In the records below, how many lines hold the word "date"? Give only the number.

[GIVEN DATA]

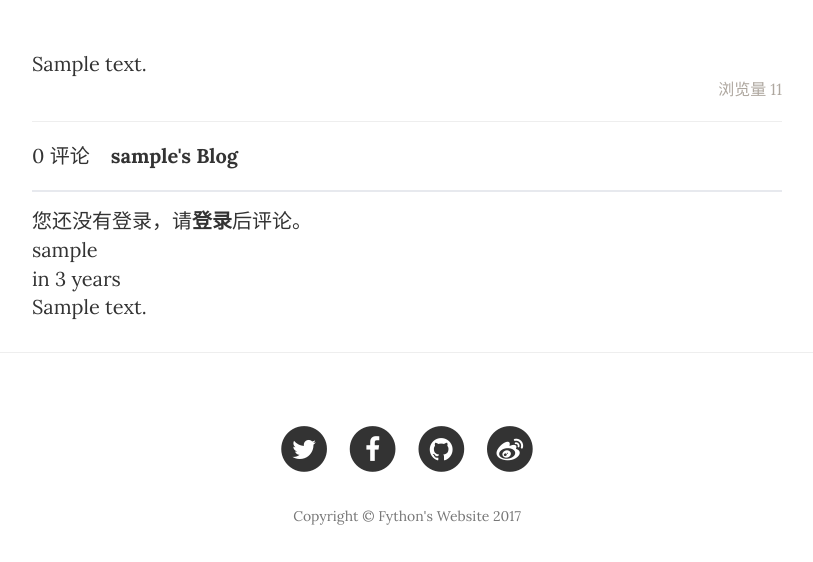
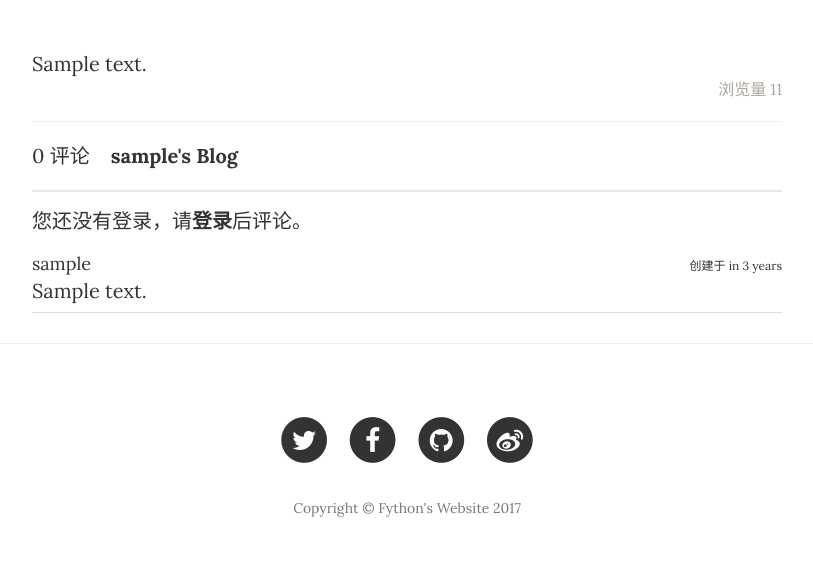
Before and after one commit to fangjh13/Ftown, a Flask app: page /blog/post in a window 1280 px wide. Shown: the part 476-1038 px from the top of the page, without its empty margins (233-1046 px from the left). After the commit the page ends 993 px from the top, so only its background shows below. Run offline with Flask 2, Linux system fonts and the light colour scheme; tables that the repository leaves empty hold one stand-in row (values such as "Sample post"); some libraries are stand-ins or nearby versions.

Commit message:
comment partial

```diff
--- a/app/models.py
+++ b/app/models.py
@@ -173,7 +173,7 @@ class Comment(db.Model):
     @staticmethod
     def on_changed_body(target, value, oldvalue, initiator):
         allowed_tags = ['a', 'abbr', 'acronym', 'b', 'blockquote', 'code',
-                        'em', 'i', 'pre', 'strong', 'p']
+                        'em', 'i', 'pre', 'strong']
         attrs = {
             '*': ['class'],
             'a': ['href', 'rel', 'title'],
--- a/app/static/css/clean-blog.css
+++ b/app/static/css/clean-blog.css
@@ -418,13 +418,25 @@ div.current-user-header{
 }
 div.comment-login-area {
   margin-top: 15px;
+  margin-bottom: 15px;
 }
 div.comment-content-area {
   padding-bottom: 15px;
-  margin-bottom: 10px;
   border-bottom: 2px solid #e7e9ee;
 }
 ul.comments {
   list-style-type: none;
   padding-left: 0px;
 }
+div.comment-date {
+  float: right;
+  font-size: 12px;
+  margin-top: 6px;
+}
+div.comment-author {
+  font-size: 18px;
+}
+div.comment-block {
+  border-bottom: solid 1px #dddddd;
+  padding-bottom: 7px;
+}
--- a/app/templates/blog/_comments.html
+++ b/app/templates/blog/_comments.html
@@ -2,10 +2,10 @@
     {% if comments %}
         {% for comment in comments %}
         <li class="comment">
-            <div class="comment-content">
+            <div class="comment-block">
                 <div class="list-comment-header">
+                    <div class="comment-date">创建于 {{ moment(comment.ctime).fromNow() }}</div>
                     <div class="comment-author"><a href="">{{ comment.author.username }}</a></div>
-                    <div class="comment-date">{{ moment(comment.ctime).fromNow() }}</div>
                 </div>
 				<div class="comment-body">{{ comment.body_html | safe }}</div>
 			</div>
```
Also changed, not shown: tests/test_comment_models.py (+2 -2 lines).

[/GIVEN DATA]

▶ RESPONSE BOX
3